We'd all like to think that we're multitasking ninjas, but neuroscience tells us that's just not so. Research shows that only 2% of us have that kind of brain power. The rest of us just think we do.
As incredible as the human brain is, it has a tough time focusing on two demanding tasks simultaneously. Rather, your brain just bounces back and forth between tasks. There is a wealth of research surrounding “task switching.”
While you might not realize how much you bounce back and forth between tasks, every time you switch your focus, you’re fragmenting your workday. Communication tools in particular can be a productivity killer.
Recent studies show that the average office employee spends almost a third of the workday reading and responding to email. That number is 10-15% higher for remote employees. One analysis discovered that when we toss in other communication tools such as Slack or Microsoft Teams, that number jumps to 40%.
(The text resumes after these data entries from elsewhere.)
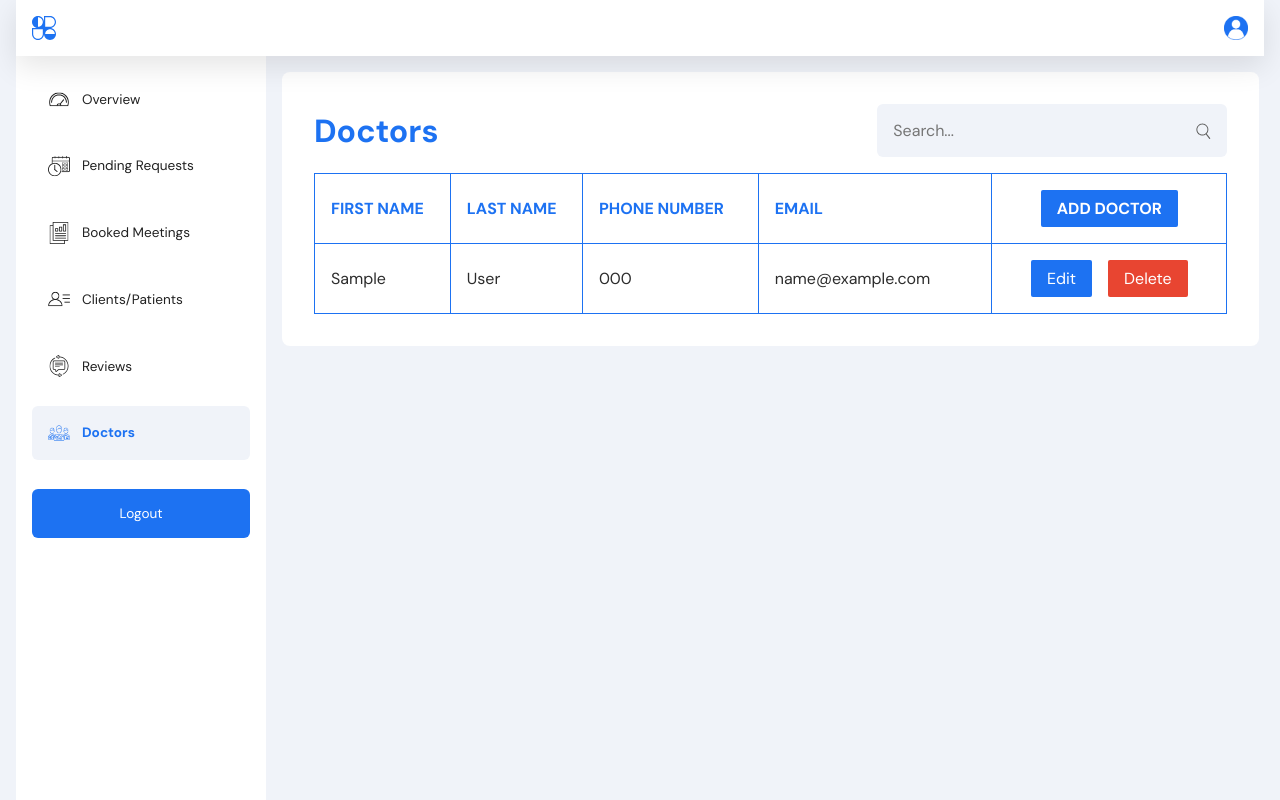
After one commit to Fahatmah/smile_hero_clinic, a PHP site: page /smile_hero_clinic/admin/doctors.php in a window 1280 px wide. The commit adds this page. Run offline with PHP 8.4, Linux system fonts and the light colour scheme; the visitor is signed in with stand-in values (Sample User, id 1); tables that the repository leaves empty or names only in its code hold one stand-in row (values such as "Sample post").

Commit message:
feat: add doctors page

```diff
--- /dev/null
+++ b/admin/doctors.php
@@ -0,0 +1,123 @@
+<?php
+require_once '../includes/config_session.inc.php';
+require_once '../includes/login_view.inc.php';
+require_once '../includes/dbh.inc.php';
+require_once './includes/pagination.php';
+
+if (!isset($_SESSION['adminEmail'])) {
+  // Redirect user to login if not logged in
+  header("Location: ../login.php?login=failed");
+  exit();
+}
+
+// Pagination setup
+$limit = 5; // Number of entries to show per page
+$page = isset($_GET['page']) ? (int)$_GET['page'] : 1; // Current page number
+$start = ($page - 1) * $limit; // Calculate the starting row for the query
+
+// Get total number of records for doctors
+$totalQuery = "SELECT COUNT(*) AS total FROM doctors";
+$totalResult = $conn->query($totalQuery);
+$totalRow = $totalResult->fetch_assoc();
+$totalRecords = $totalRow['total'];
+
+// Fetch records for the current page
+$query = "SELECT * FROM doctors LIMIT $start, $limit";
+$result = $conn->query($query);
+$doctors = [];
+if ($result->num_rows > 0) {
+  while ($row = $result->fetch_assoc()) {
+    $doctors[] = $row;
+  }
+}
+
+// Calculate total pages needed
+$totalPages = ceil($totalRecords / $limit);
+?>
+<!DOCTYPE html>
+<html lang="en">
+
+<head>
+  <meta charset="UTF-8" />
+  <meta name="viewport" content="width=device-width, initial-scale=1.0" />
+  <link rel="shortcut icon" href="../assets/images/logoipsum.svg" type="image/x-icon" />
+  <title>Doctors | Admin</title>
+  <link rel="stylesheet" href="../src/dist/styles.css" />
+  <link rel="preconnect" href="https://fonts.googleapis.com" />
+  <link rel="preconnect" href="https://fonts.gstatic.com" crossorigin />
+  <link
+    href="https://fonts.googleapis.com/css2?family=DM+Sans:ital,opsz,wght@0,9..40,100..1000;1,9..40,100..1000&display=swap"
+    rel="stylesheet" />
+</head>
+
+<body>
+  <main class="admin-main">
+    <!-- nav header -->
+    <?php include("includes/nav.php"); ?>
+
+    <!-- side bar -->
+    <?php include("includes/side_nav.php"); ?>
+
+     <section class="account__container admin-cards">
+      <!-- doctors -->
+      <div class="doctors-page">
+        <div class="doctors-page__content">
+          <!-- header -->
+          <div class="doctors-page__content-header">
+              <h1>Doctors</h1>
+              <form class="doctors-page__content-header-search-bar">
+                <input type="text" name="appointment" id="appointment" placeholder="Search..." />
+                <button type="submit">
+                  <img src="../assets/admin_images/search.svg" alt="search icon" />
+                </button>
+              </form>
+          </div>
+          <!-- end of header -->
+
+          <!-- table -->
+          <table>
+              <thead>
+                <tr>
+                  <th>FIRST NAME</th>
+                  <th>LAST NAME</th>
+                  <th>PHONE NUMBER</th>
+                  <th>EMAIL</th>
+                  <th><button>ADD DOCTOR</button></th>
+                </tr>
+              </thead>
+
+              <tbody>
+                <?php if (!empty($doctors)): ?>
+                  <?php foreach ($doctors as $doctor): ?>
+                    <tr>
+                      <td><?php echo htmlspecialchars($doctor['first_name']); ?></td>
+                      <td><?php echo htmlspecialchars($doctor['last_name']); ?></td>
+                      <td><?php echo htmlspecialchars($doctor['phone_number']); ?></td>
+                      <td><?php echo htmlspecialchars($doctor['email']); ?></td>
+                      <td>
+                        <div class="button__container">
+                          <button class="edit-btn">Edit</button>
+                          <button class="delete-btn">Delete</button>
+                        </div>
+                      </td>
+                    </tr>
+                  <?php endforeach; ?>
+                <?php else: ?>
+                  <tr>
+                    <td colspan="5">No doctors found.</td>
+                  </tr>
+                <?php endif; ?>
+              </tbody>
+          </table>
+          <!-- end of table -->
+
+          <!-- Pagination -->
+          <?php renderPagination($page, $totalPages) ?>
+        </div>
+      </div>
+
+    </section>
+  </main>
+</body>
+
+</html>
--- a/admin/includes/side_nav.php
+++ b/admin/includes/side_nav.php
@@ -42,6 +42,14 @@
           alt="" style="width: 1.375rem; height: 1.375rem" />Reviews</a>
     </li>
 
+    <!-- doctors -->
+    <li <?php echo ($current_page == 'doctors.php') ? 'class="active__link"' : ''; ?>>
+      <a href="../admin/doctors.php">
+        <img
+          src="../assets/admin_images/doctors/<?php echo ($current_page == 'doctors.php') ? 'doctors-blue.png' : 'doctors-black.png'; ?>"
+          alt="" style="width: 1.375rem; height: 1.375rem" />Doctors</a>
+    </li>
+
     <!-- logout button -->
     <li id="logout_button">
       <a href="../includes/logout.php" class="logout__button">Logout</a>
--- /dev/null
+++ b/scss/components/admin_page/_doctors.scss
@@ -0,0 +1,140 @@
+@use '../../abstracts' as *;
+.doctors-page {
+  width: 100%;
+
+  &__content {
+    @include display-flex($dir: column, $y: flex-start, $gap: 1rem);
+    width: 100%;
+    padding: 2rem;
+    border-radius: 8px;
+    background-color: var(--ntrl-clr-100);
+
+    & > *:not(:last-child){
+      width: 100%;
+    }
+
+    &-header {
+      @include display-flex($x: space-between);
+      width: 100%;
+
+      h1 {
+        font-size: var(--fs-400);
+        color: var(--pr-clr-300);
+        font-weight: bold;
+      }
+
+      &-search-bar {
+        position: relative;
+        width: 350px;
+        @include display-flex($x: space-between);
+        background-color: var(--ntrl-clr-250);
+        border-radius: 6px;
+        overflow: hidden;
+
+        input {
+          padding: 1rem;
+          width: 100%;
+          color: var(--ntrl-clr-300);
+        }
+
+        button {
+          position: absolute;
+          right: 0;
+          padding: 1rem;
+          @include display-flex();
+          cursor: pointer;
+
+          img {
+            width: 1rem;
+            height: 1rem;
+          }
+        }
+      }
+    }
+
+    table {
+      // @include display-flex($y: flex-start, $dir: column, $gap: 1rem);
+      width: 100%;
+      border-collapse: collapse;
+
+      & > * {
+        width: 100%;
+      }
+
+      thead {
+        border: 1px solid var(--pr-clr-300);
+
+        tr {
+          border: 1px solid var(--pr-clr-300);
+
+          th {
+            font-weight: bold;
+            color: var(--pr-clr-300);
+            text-align: left;
+            padding-inline-start: 1rem;
+            padding-block: 1rem;
+            border: 1px solid var(--pr-clr-300);
+
+            &:last-child {
+              text-align: center;
+              padding-inline-end: 1rem;
+
+              button {
+                color: var(--ntrl-clr-100);
+                padding: 0.5rem 1rem;
+                border-radius: 2px;
+                background-color: var(--pr-clr-300);
+                cursor: pointer;
+
+                &:hover {
+                  background-color: var(--pr-clr-350);
+                }
+              }
+            }
+          }
+        }
+      }
+
+      tbody {
+        width: 100%;
+        tr {
+          width: 100%;
+          border: 1px solid var(--pr-clr-300);
+
+          td {
+            border: 1px solid var(--pr-clr-300);
+            padding: 1rem;
+            color: var(--ntrl-clr-350);
+
+            .button__container {
+              @include display-flex($gap: 1rem);
+
+              button {
+                color: var(--ntrl-clr-100);
+                padding: 0.5rem 1rem;
+                border-radius: 2px;
+                cursor: pointer;
+              }
+
+              .edit-btn {
+                background-color: var(--pr-clr-300);
+
+                &:hover {
+                  background-color: var(--pr-clr-350);
+                }
+              }
+
+              .delete-btn {
+                background-color: var(--pr-clr-100);
+
+                &:hover {
+                  background-color: var(--pr-clr-150);
+                }
+              }
+            }
+          }
+        }
+      }
+    }
+  }
+}
--- a/scss/styles.scss
+++ b/scss/styles.scss
@@ -44,3 +44,4 @@
 @use 'components/admin_page/appointments';
 @use 'components/admin_page/patients';
 @use 'components/admin_page/pagination';
+@use 'components/admin_page/doctors';
--- a/src/dist/styles.css
+++ b/src/dist/styles.css
@@ -2475,4 +2475,139 @@ main.admin-main {
 .pagination .button:hover {
   background-color: #5c9dff;
   color: #e6e6e6;
+}
+
+.doctors-page {
+  width: 100%;
+}
+.doctors-page__content {
+  display: flex;
+  align-items: flex-start;
+  justify-content: center;
+  flex-direction: column;
+  gap: 1rem;
+  width: 100%;
+  padding: 2rem;
+  border-radius: 8px;
+  background-color: var(--ntrl-clr-100);
+}
+.doctors-page__content > *:not(:last-child) {
+  width: 100%;
+}
+.doctors-page__content-header {
+  display: flex;
+  align-items: center;
+  justify-content: space-between;
+  flex-direction: row;
+  gap: 0;
+  width: 100%;
+}
+.doctors-page__content-header h1 {
+  font-size: var(--fs-400);
+  color: var(--pr-clr-300);
+  font-weight: bold;
+}
+.doctors-page__content-header-search-bar {
+  position: relative;
+  width: 350px;
+  display: flex;
+  align-items: center;
+  justify-content: space-between;
+  flex-direction: row;
+  gap: 0;
+  background-color: var(--ntrl-clr-250);
+  border-radius: 6px;
+  overflow: hidden;
+}
+.doctors-page__content-header-search-bar input {
+  padding: 1rem;
+  width: 100%;
+  color: var(--ntrl-clr-300);
+}
+.doctors-page__content-header-search-bar button {
+  position: absolute;
+  right: 0;
+  padding: 1rem;
+  display: flex;
+  align-items: center;
+  justify-content: center;
+  flex-direction: row;
+  gap: 0;
+  cursor: pointer;
+}
+.doctors-page__content-header-search-bar button img {
+  width: 1rem;
+  height: 1rem;
+}
+.doctors-page__content table {
+  width: 100%;
+  border-collapse: collapse;
+}
+.doctors-page__content table > * {
+  width: 100%;
+}
+.doctors-page__content table thead {
+  border: 1px solid var(--pr-clr-300);
+}
+.doctors-page__content table thead tr {
+  border: 1px solid var(--pr-clr-300);
+}
+.doctors-page__content table thead tr th {
+  font-weight: bold;
+  color: var(--pr-clr-300);
+  text-align: left;
+  padding-inline-start: 1rem;
+  padding-block: 1rem;
+  border: 1px solid var(--pr-clr-300);
+}
+.doctors-page__content table thead tr th:last-child {
+  text-align: center;
+  padding-inline-end: 1rem;
+}
+.doctors-page__content table thead tr th:last-child button {
+  color: var(--ntrl-clr-100);
+  padding: 0.5rem 1rem;
+  border-radius: 2px;
+  background-color: var(--pr-clr-300);
+  cursor: pointer;
+}
+.doctors-page__content table thead tr th:last-child button:hover {
+  background-color: var(--pr-clr-350);
+}
+.doctors-page__content table tbody {
+  width: 100%;
+}
+.doctors-page__content table tbody tr {
+  width: 100%;
+  border: 1px solid var(--pr-clr-300);
+}
+.doctors-page__content table tbody tr td {
+  border: 1px solid var(--pr-clr-300);
+  padding: 1rem;
+  color: var(--ntrl-clr-350);
+}
+.doctors-page__content table tbody tr td .button__container {
+  display: flex;
+  align-items: center;
+  justify-content: center;
+  flex-direction: row;
+  gap: 1rem;
+}
+.doctors-page__content table tbody tr td .button__container button {
+  color: var(--ntrl-clr-100);
+  padding: 0.5rem 1rem;
+  border-radius: 2px;
+  cursor: pointer;
+}
+.doctors-page__content table tbody tr td .button__container .edit-btn {
+  background-color: var(--pr-clr-300);
+}
+.doctors-page__content table tbody tr td .button__container .edit-btn:hover {
+  background-color: var(--pr-clr-350);
+}
+.doctors-page__content table tbody tr td .button__container .delete-btn {
+  background-color: var(--pr-clr-100);
+}
+.doctors-page__content table tbody tr td .button__container .delete-btn:hover {
+  background-color: var(--pr-clr-150);
 }/*# sourceMappingURL=styles.css.map */
```
Also changed, not shown: assets/admin_images/doctors/doctors-black.png (added), assets/admin_images/doctors/doctors-blue.png (added), doctors.jpg (added), 1 other file.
Researchers found that, on average, workers average only 3 minutes on any given task before switching and about 2 minutes using any digital tool before switching.
David Sanbonmatsu, David Strayer, Nathan Medeiros-Ward and Jason Watson of the University of Utah's Department of Psychology dove deep into this problem in their study on how task switching impacts performance. They found that, in general, when we try to focus on more than one thing at a time, performance suffers.
Specifically, Strayer and his team studied people who drive while on the phone. Over the course of a decade, he and his colleagues had demonstrated that drivers using cell phones—even hands-free devices—were at just as likely to get into an accident as intoxicated drivers. Reaction time slowed, attention decreased to the point where they’d miss more than half the things they’d otherwise see such as a change in speed limit, a billboard or a child by the road.
They maintain that there is a tiny but persistent subset of the population—about 2% —who do not lose productivity, focus, and cognitive ability and in some cases they can even improve when multiple demands are placed on their attention. According to Strayer, multitasking it is more like I.Q.: most people cluster in an average range, but there is a long tail where only a tiny fraction—single digits among thousands—will ever find themselves.
The problem is that we all like to think that we’re in the 2% club. Ironically, people who multitask the least are the best at it, and the people who multitask the most are generally the worst at it. The super multitaskers are true outliers.
For the vast majority of us, interrupting that deck you’re working on to stop and check your inbox does more than just slow you down on the presentation. It actually zaps your cognitive resources. Constant task switching changes the structure of the brain physically and chemically impacting concentration, recall, and overall mental performance.
The more you bounce back and forth between tasks and email throughout the day, the more inefficient you get at each task. According to a University of California-Irvine study, we lose 20 minutes every time we shift our focus from the current task to our inbox.
Further research shows that the stress of email overload generates cortisol and that increase of cortisol makes it harder for the prefrontal cortex – the rational, thinking brain that weighs actions against consequences – to do its job effectively. We’ve all been there… pound out a response to an email and hit send before stopping to think about how that message may be received or whether that message should be sent at all.
Research shows that the single most effective way to boost your productivity is to manage your inbox the same way you manage other tasks in your day. Rather than attending to it every time a message pops up, turn off your notifications. Schedule blocks of time on your calendar specifically for email and treat it as you would any other meeting.
The 4 Most Common Multitasking Personalities
Some of us have a harder time staying focused for extended periods of time than others. But, new studies indicate that the tendency to multitask may be baked into our personalities. Strayer and his team found four types of people with a greater tendency to get caught in the multitasking trap:
Approach-oriented or Reward-focused: Persons with a strong approach orientation, that is, a strong reward or gain focused motivational orientation, may be especially enticed to take on multiple tasks because of the high potential rewards. In contrast, persons who are avoidance oriented, that is, who are risk averse and sensitive to losses or punishments, may be more inclined to focus on a singular task rather than multitask because of the higher potential losses and greater effort associated with trying to do more.
High-sensation Seeker: High sensation seekers may be especially apt to multitask for the sake of the more varied and complex sensations that are afforded by multiple vs. singular tasks. Impulsivity is a complex construct that is commonly defined a as a predisposition toward rapid, unplanned reactions to internal or external stimuli without regard to the negative consequences of these reactions.
2% Club Member: These people are convinced they are in that tiny sliver of master multitaskers. People who chronically multitask are not those who are the most capable of multitasking effectively. To the contrary, task performance is negatively correlated with self-reported multitasking activity.
Easily Distracted: Across all analyses, multitasking was most strongly associated with attentional impulsivity. Thus, the people who are most likely to multitask appear to be those who have difficulty focusing attention or concentrating on a single task.
The Bottom Line: According to these researchers, people don't multitask because they're good at it. They do it because they are more distracted.